BTU, or British Thermal Unit, should be as commonly-known as a watt or horsepower. But weirdly, it isn’t.
In scientific terms, one BTU is around 1,055 joules. But more specifically, one BTU is what is needed to heat or cool one pound of water by one degree Fahrenheit. If you remember chemistry, you probably heard something like this before: Calorie–except in calories, you heat or cool one gram of water by one degree Fahrenheit.
But why is this important in kitchen equipment? Because the amount of BTUs of something like your oven or your range indicates how much heat energy your oven or your fryer produces.
Now before I move on, it’s important to note that BTU are used for gas-powered kitchen equipment. For electric equipment, you use watts.
So does it mean it’s better to order an oven that can output 70,000 BTUs versus an oven that produces 50,000 BTUs? That really depends on what kind of restaurant you’re operating. Now if you’re ordering a pizza chain or a place specializing in fried foods, then high-BTU ovens and fryers are important because they can cook your pizzas and your chicken wings more quickly. But that line of thinking can’t be used when you’re baking a cake. You’ll probably burn the dough if you use a pizza oven to bake cakes.
Also, higher-BTU equipment also means higher energy bills. Much like a 1500-watt blender will pour out more on the energy bill than using a little immersion blender, you’re going to have to expect a big return if you’re going to use a triple-well fryer (and the proper gas supplier to back it up).

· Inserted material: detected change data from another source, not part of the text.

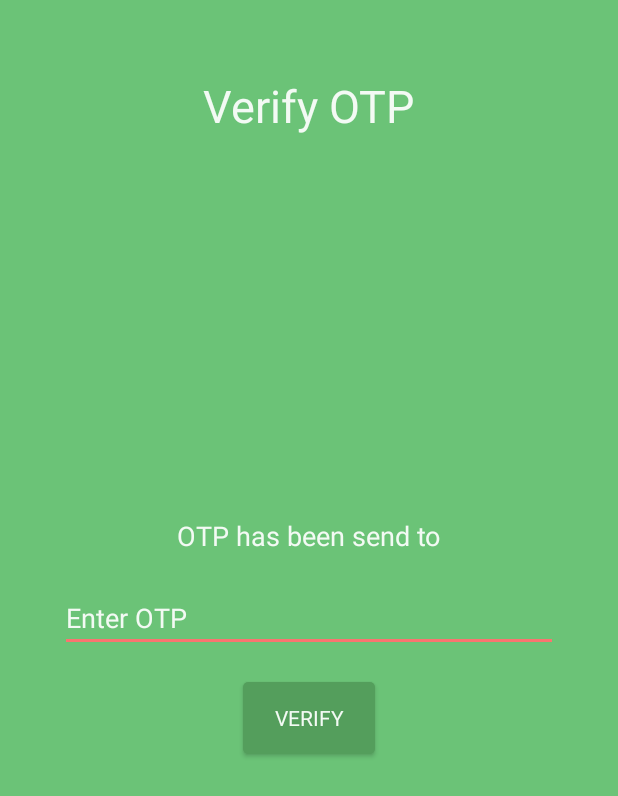
After one commit to ayazalam/Yoo, an Android app: the layout activity_otp_verification.xml on its own in the app's theme, with its tools: preview values and no code run, on a phone screen of 412 x 824 dp. The commit adds this screen. Shown: the top 796 px of the screen. Run offline under Robolectric (Android 15) with nearby library versions, the phone set to English and light mode, and no system bars.

Commit message:
Completed OTP verification

```diff
--- a/app/src/main/java/in/theyoo/yoo/extra/ApiUrl.java
+++ b/app/src/main/java/in/theyoo/yoo/extra/ApiUrl.java
@@ -5,5 +5,6 @@ package in.theyoo.yoo.extra;
  */
 public class ApiUrl {
     private static String SERVER_ADDRESS = "http://192.168.206.2/co/theyoo/v1.0/";
-    public static String LOGIN_REGISTER = SERVER_ADDRESS + "login.php";
+    public static String LOGIN_REGISTER = SERVER_ADDRESS + "login.php",
+                        VERIFY_OTP = SERVER_ADDRESS + "verifyOtp.php";
 }
--- /dev/null
+++ b/app/src/main/res/layout/activity_otp_verification.xml
@@ -0,0 +1,56 @@
+<?xml version="1.0" encoding="utf-8"?>
+<RelativeLayout xmlns:android="http://schemas.android.com/apk/res/android"
+    xmlns:tools="http://schemas.android.com/tools"
+    android:layout_width="match_parent"
+    android:layout_height="match_parent"
+    android:background="@color/colorPrimary"
+    android:id="@+id/layoutForSnackbar"
+    tools:context="in.theyoo.yoo.activity.OtpVerificationActivity">
+
+    <TextView
+        android:layout_width="wrap_content"
+        android:layout_height="wrap_content"
+        android:layout_centerHorizontal="true"
+        android:text="@string/verify_otp"
+        android:textColor="@color/iconColor"
+        android:layout_marginTop="50dp"
+        android:textSize="30sp"/>
+
+    <TextView
+        android:layout_width="wrap_content"
+        android:layout_height="wrap_content"
+        android:text="@string/otp_has_been_send_to"
+        android:id="@+id/otp_has_been_send_to_textview"
+        android:layout_centerHorizontal="true"
+        android:layout_above="@+id/otp_edit_text"
+        style="@style/TextAppearance.AppCompat.Medium"
+        android:textColor="@color/iconColor"
+        />
+
+    <EditText
+        android:layout_width="match_parent"
+        android:layout_height="wrap_content"
+        android:id="@+id/otp_edit_text"
+        android:layout_marginLeft="40dp"
+        android:layout_marginRight="40dp"
+        android:layout_marginTop="20dp"
+        android:layout_marginBottom="20dp"
+        android:hint="@string/enter_otp"
+        android:textColorHint="@color/iconColor"
+        android:textColor="@color/iconColor"
+        android:maxLength="4"
+        android:inputType="number"
+        android:layout_centerHorizontal="true"
+        android:layout_centerVertical="true"/>
+
+    <Button
+        android:layout_width="wrap_content"
+        android:layout_height="wrap_content"
+        android:id="@+id/verify_button"
+        android:layout_below="@+id/otp_edit_text"
+        android:layout_centerHorizontal="true"
+        android:background="@drawable/dark_primary_button"
+        android:text="@string/verify"
+        android:padding="5dp"
+        android:textColor="@color/iconColor" />
+</RelativeLayout>
--- a/app/src/main/res/values/strings.xml
+++ b/app/src/main/res/values/strings.xml
@@ -12,4 +12,15 @@
     <string name="hide">hide</string>
     <string name="invalid_mobile_number">Invalid mobile number</string>
     <string name="please_wait_requesting_otp">Please wait. Requesting OTP</string>
+    <string name="failed_to_parse_response">Failed to parse json response</string>
+    <string name="oops">OOPS!</string>
+    <string name="report_issue">Report issue</string>
+    <string name="try_again">Try again</string>
+    <string name="verify_otp">Verify OTP</string>
+    <string name="enter_otp">Enter OTP</string>
+    <string name="otp_has_been_send_to">OTP has been send to</string>
+    <string name="verify">Verify</string>
+    <string name="inavlid_otp_code">Invalid OTP code</string>
+    <string name="failed_to_start_activity">Failed to start activity</string>
+    <string name="verifying_otp">Verifying OTP</string>
 </resources>
--- a/app/src/main/res/values/styles.xml
+++ b/app/src/main/res/values/styles.xml
@@ -1,16 +1,13 @@
 <resources>
 
     <!-- Base application theme. -->
-    <style name="AppThemeBase" parent="Theme.AppCompat.Light.DarkActionBar">
+    <style name="AppTheme" parent="Theme.AppCompat.Light.DarkActionBar">
         <!-- Customize your theme here. -->
         <item name="colorPrimary">@color/colorPrimary</item>
         <item name="colorPrimaryDark">@color/colorPrimaryDark</item>
         <item name="colorAccent">@color/colorAccent</item>
         <item name="windowNoTitle">true</item>
         <item name="windowActionBar">false</item>
-    </style>
-
-    <style name="AppTheme" parent="AppThemeBase">
         <item name="android:typeface">sans</item>
     </style>
 
```
Also changed, not shown: app/src/main/AndroidManifest.xml (+5 -3 lines), app/src/main/java/in/theyoo/yoo/activity/HomeActivity.java (added, +15 -0 lines), app/src/main/java/in/theyoo/yoo/activity/MainActivity.java (+36 -3 lines), app/src/main/java/in/theyoo/yoo/activity/OtpVerificationActivity.java (added, +150 -0 lines), app/src/main/java/in/theyoo/yoo/extra/Keys.java (+7 -2 lines), app/src/main/java/in/theyoo/yoo/parser/JsonParser.java (added, +22 -0 lines), app/src/main/java/in/theyoo/yoo/pojo/SimplePojo.java (added, +25 -0 lines), app/src/main/java/in/theyoo/yoo/util/Util.java (+31 -2 lines), app/src/main/res/layout/activity_home.xml (added, +12 -0 lines).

If any of this is a concern for you when doing your restaurant, then it’s safe to go electric. But unlike your house/apartment, you can’t go start plugging up willy-nilly. However, talking about electrical requirements will be for another time.
So because gas appliances are still a big deal in Florida, One Fat Frog is proud to constantly brag that we offer free gas conversions. We’d rather you save what you would ordinarily spend for gas conversions on your restaurant investments than spending additional money on a small kit.